For the entries below, repeat exactly each line starting with the one that contains "Update all the entries" and going on through the one that contains "Also changed, not shown: 28", and no others.

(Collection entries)
'''

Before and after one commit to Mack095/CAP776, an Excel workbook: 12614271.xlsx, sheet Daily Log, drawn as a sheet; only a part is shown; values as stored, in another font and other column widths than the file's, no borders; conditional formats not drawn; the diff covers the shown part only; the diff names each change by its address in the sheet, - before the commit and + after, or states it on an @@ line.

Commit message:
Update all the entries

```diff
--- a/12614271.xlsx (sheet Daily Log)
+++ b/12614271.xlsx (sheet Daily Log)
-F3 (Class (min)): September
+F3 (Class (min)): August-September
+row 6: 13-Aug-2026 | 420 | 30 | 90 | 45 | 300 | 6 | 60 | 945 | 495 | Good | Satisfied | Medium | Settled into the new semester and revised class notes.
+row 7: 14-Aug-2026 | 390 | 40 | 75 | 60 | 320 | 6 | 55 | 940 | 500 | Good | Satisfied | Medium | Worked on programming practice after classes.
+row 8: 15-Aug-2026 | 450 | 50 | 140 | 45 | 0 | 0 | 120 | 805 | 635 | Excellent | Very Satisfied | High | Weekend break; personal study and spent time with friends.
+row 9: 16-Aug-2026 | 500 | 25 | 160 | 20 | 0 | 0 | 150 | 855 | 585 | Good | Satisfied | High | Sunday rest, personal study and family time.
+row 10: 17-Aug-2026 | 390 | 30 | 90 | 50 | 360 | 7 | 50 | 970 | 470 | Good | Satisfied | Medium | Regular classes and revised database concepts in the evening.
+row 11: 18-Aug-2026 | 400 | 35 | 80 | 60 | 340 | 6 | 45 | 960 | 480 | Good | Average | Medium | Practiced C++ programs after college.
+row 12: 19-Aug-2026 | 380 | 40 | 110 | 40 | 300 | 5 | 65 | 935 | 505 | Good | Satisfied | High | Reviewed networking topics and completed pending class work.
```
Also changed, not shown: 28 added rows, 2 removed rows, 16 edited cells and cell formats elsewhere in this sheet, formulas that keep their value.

'''
'''

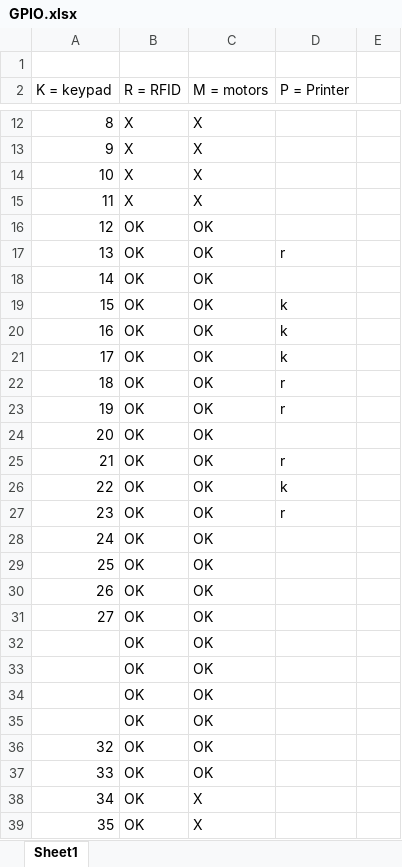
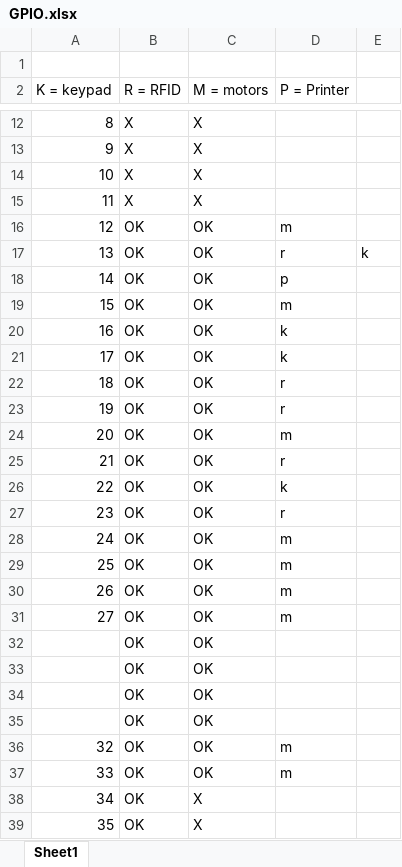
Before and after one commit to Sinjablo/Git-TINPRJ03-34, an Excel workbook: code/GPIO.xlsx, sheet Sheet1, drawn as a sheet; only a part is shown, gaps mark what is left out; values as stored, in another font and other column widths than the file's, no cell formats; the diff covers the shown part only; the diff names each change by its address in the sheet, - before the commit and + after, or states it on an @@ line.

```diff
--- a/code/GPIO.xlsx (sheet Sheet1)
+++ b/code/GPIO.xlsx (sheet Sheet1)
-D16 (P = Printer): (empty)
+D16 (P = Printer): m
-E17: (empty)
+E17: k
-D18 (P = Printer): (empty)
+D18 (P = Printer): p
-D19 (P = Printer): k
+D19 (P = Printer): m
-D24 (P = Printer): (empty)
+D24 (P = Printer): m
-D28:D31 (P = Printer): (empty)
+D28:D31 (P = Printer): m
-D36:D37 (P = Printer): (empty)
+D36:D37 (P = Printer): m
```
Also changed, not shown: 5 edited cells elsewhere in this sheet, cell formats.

'''

### Task result
Update all the entries

```diff
--- a/12614271.xlsx (sheet Daily Log)
+++ b/12614271.xlsx (sheet Daily Log)
-F3 (Class (min)): September
+F3 (Class (min)): August-September
+row 6: 13-Aug-2026 | 420 | 30 | 90 | 45 | 300 | 6 | 60 | 945 | 495 | Good | Satisfied | Medium | Settled into the new semester and revised class notes.
+row 7: 14-Aug-2026 | 390 | 40 | 75 | 60 | 320 | 6 | 55 | 940 | 500 | Good | Satisfied | Medium | Worked on programming practice after classes.
+row 8: 15-Aug-2026 | 450 | 50 | 140 | 45 | 0 | 0 | 120 | 805 | 635 | Excellent | Very Satisfied | High | Weekend break; personal study and spent time with friends.
+row 9: 16-Aug-2026 | 500 | 25 | 160 | 20 | 0 | 0 | 150 | 855 | 585 | Good | Satisfied | High | Sunday rest, personal study and family time.
+row 10: 17-Aug-2026 | 390 | 30 | 90 | 50 | 360 | 7 | 50 | 970 | 470 | Good | Satisfied | Medium | Regular classes and revised database concepts in the evening.
+row 11: 18-Aug-2026 | 400 | 35 | 80 | 60 | 340 | 6 | 45 | 960 | 480 | Good | Average | Medium | Practiced C++ programs after college.
+row 12: 19-Aug-2026 | 380 | 40 | 110 | 40 | 300 | 5 | 65 | 935 | 505 | Good | Satisfied | High | Reviewed networking topics and completed pending class work.
```
Also changed, not shown: 28 added rows, 2 removed rows, 16 edited cells and cell formats elsewhere in this sheet, formulas that keep their value.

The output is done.